A suspended sentence is technically a prison sentence, but the defendant is not sent to prison immediately. Instead, they are given an opportunity to engage in either punishment or rehabilitative work under the direction of the Probation Service.
Contrary to the opinion of some tabloid newspapers, this does not mean that a defendant has “walked free” or “got away with” anything at all. In fact, there are situations where having to comply with a curfew and unpaid work, or engaging fully with drug rehabilitation appointments with Probation is more onerous than being in prison.
The Suspended Sentence Order means that the custodial sentence is hanging over the defendant throughout the life of the Order. If the defendant breaches the terms of the Order, such as not going to an appointment, the Court will consider “activating” the custodial sentence, i.e. sending them to prison for the original term of the suspended sentence.
In the same way, if someone is already subject to a Suspended Sentence Order, and they commit a new offence, the Court will consider activating the suspended sentence, and imposing a separate sentence for the new offence.
In other words, a suspended sentence can be seen as a final warning that if a defendant doesn’t work hard to solve their problems or stay out of trouble, they will simply be sent to prison.
There are limits on how long a Court can suspend a prison sentence for: the Magistrates Court can only suspend a maximum of 6 months custody for a period of up to 2 years, while the Crown Court can suspend up to 2 years custody for 2 years.

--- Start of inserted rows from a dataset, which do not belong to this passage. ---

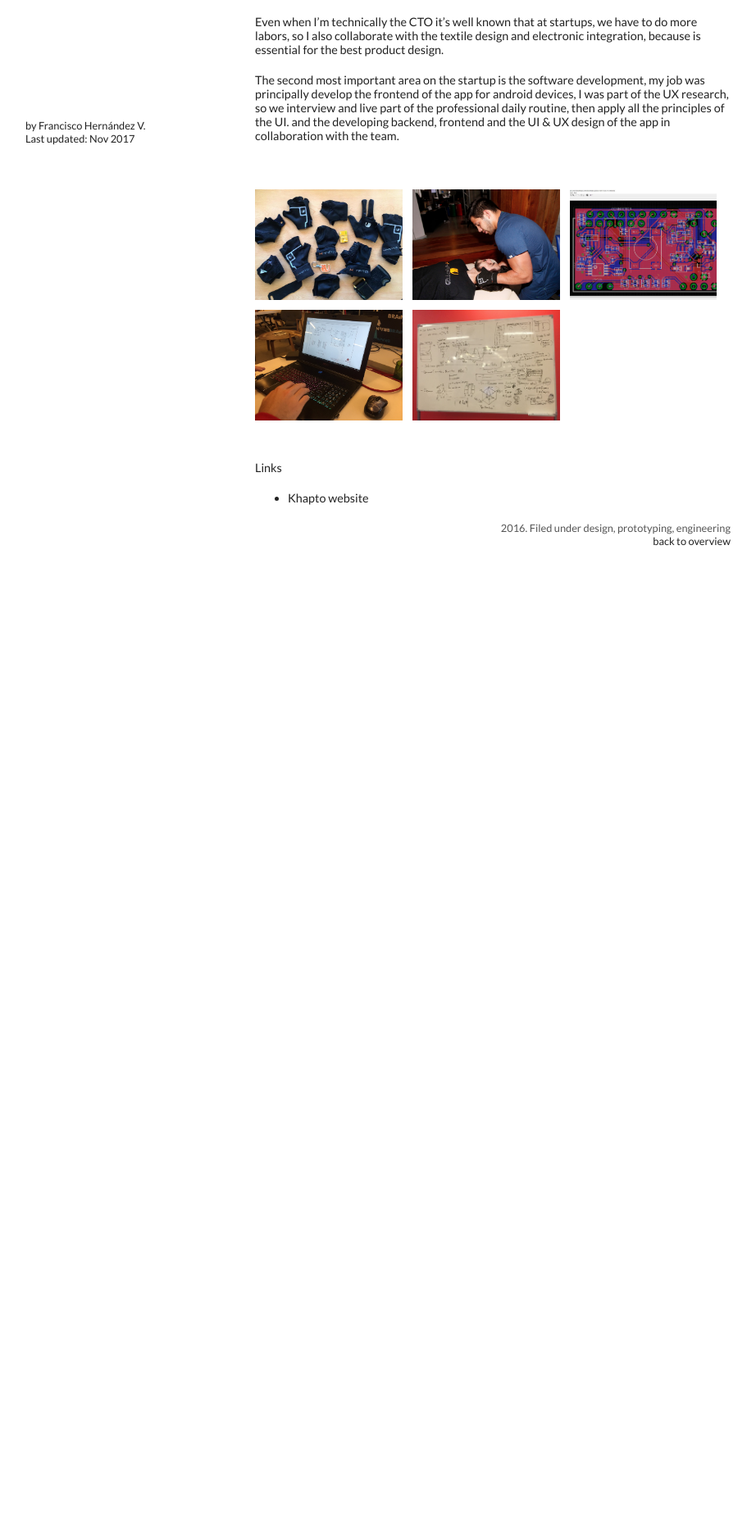
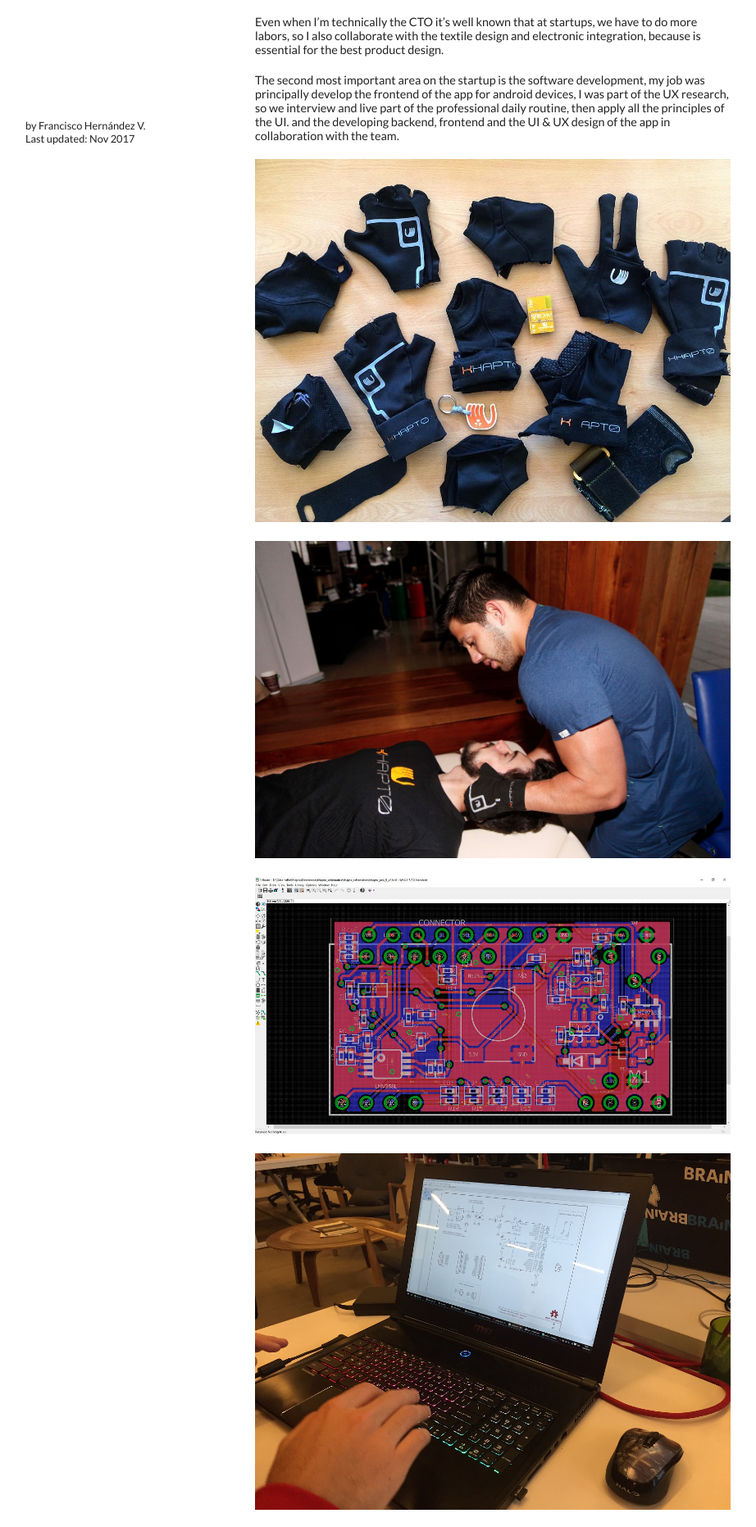
Before and after one commit to fthernan/fthernan.github.io, a Jekyll site: the page built from _portfolio/khapto.md, in a window 1280 px wide. Shown: the part 673-2536 px from the top of the page at 82% size, without its empty margins (179-1101 px from the left). Built offline with Jekyll 4.4.1, drawn with Linux system fonts in a browser that asks for light colours; nearby versions of some CDN libraries; before the commit the page ends 1399 px from its top, so only the background shows below that.

Commit message:
khapto img gallery added

```diff
--- a/_portfolio/khapto.md
+++ b/_portfolio/khapto.md
@@ -7,6 +7,7 @@ thumbsize: 2
 tags: [design, prototyping, engineering]
 ---
 # #Khapto
+
 
 ![Logo Khapto](images/khapto/thumb.jpg)
 
@@ -23,15 +24,15 @@ Even when I’m technically the CTO it’s well known that at startups, we have
 The second most important area on the startup is the software development, my job was principally develop the frontend of the app for android devices, I was part of the UX research, so we interview and live part of the professional daily routine, then apply all the principles of the UI.
 and the developing backend, frontend and the UI & UX design of the app in collaboration with the team.
 
-&nbsp;
-<div class="lightbox_container">
-	{% lightbox images/khapto/img00.jpg --thumb="images/khapto/img00.jpg" --data="khapto_image_set" --title="Khaptos" %}
-	{% lightbox images/khapto/img01.jpg --thumb="images/khapto/img01.jpg" --data="khapto_image_set" --title="Using Khapto" %}
-	{% lightbox images/khapto/img02.jpg --thumb="images/khapto/img02.jpg" --data="khapto_image_set" --title="Designing the PCB" %}
-	{% lightbox images/khapto/img03.jpg --thumb="images/khapto/img03.jpg" --data="khapto_image_set" --title="Working with the schematics" %}
-	{% lightbox images/khapto/img04.jpg --thumb="images/khapto/img04.jpg" --data="khapto_image_set" --title="Designing the app" %}
-</div>
-&nbsp;
+![Image 0](images/khapto/img00.jpg)
+
+![Image 1](images/khapto/img01.jpg)
+
+![Image 2](images/khapto/img02.jpg)
+
+![Image 3](images/khapto/img03.jpg)
+
+![Image 4](images/khapto/img04.jpg)
 
 Links
 - [Khapto website](http://khapto.com)
```
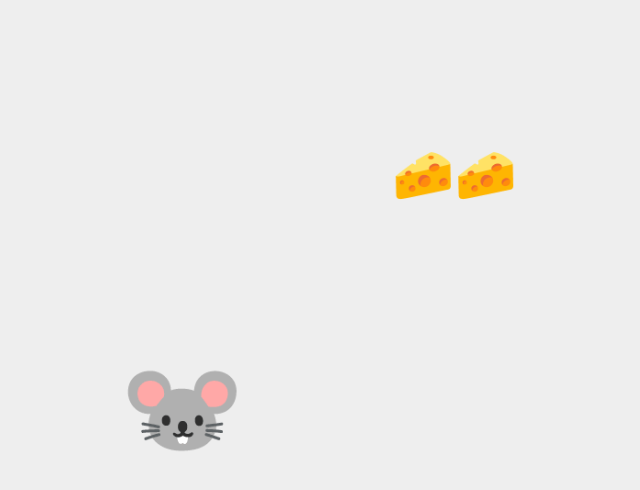
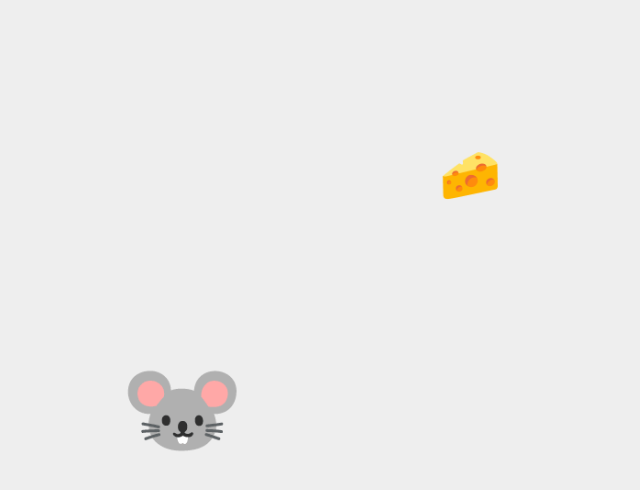
Before and after one commit to HaimLahav/MouseGame, a plain HTML site: page index.html in a window 1280 px wide. Shown: the whole page, without its empty margins (470-1110 px from the left). Drawn offline with Linux system fonts and the light colour scheme.

Commit message:
Update index.html

```diff
--- a/index.html
+++ b/index.html
@@ -45,7 +45,7 @@
 </head>
 
 <body>
-  <div id="cheese">🧀🧀<div class="collision-zone"></div></div>
+  <div id="cheese">🧀<div class="collision-zone"></div></div>
   <div id="mouse">🐭<div class="collision-zone"></div></div>
   <script src="src/index.js"></script>
 </body>
```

If you are concerned about the possibility of a suspended sentence, or any other sentence in criminal proceedings, contact us to see if we can provide information that is relevant to your case. We can also recommend specialist criminal defence barristers or solicitors who may be able to represent you.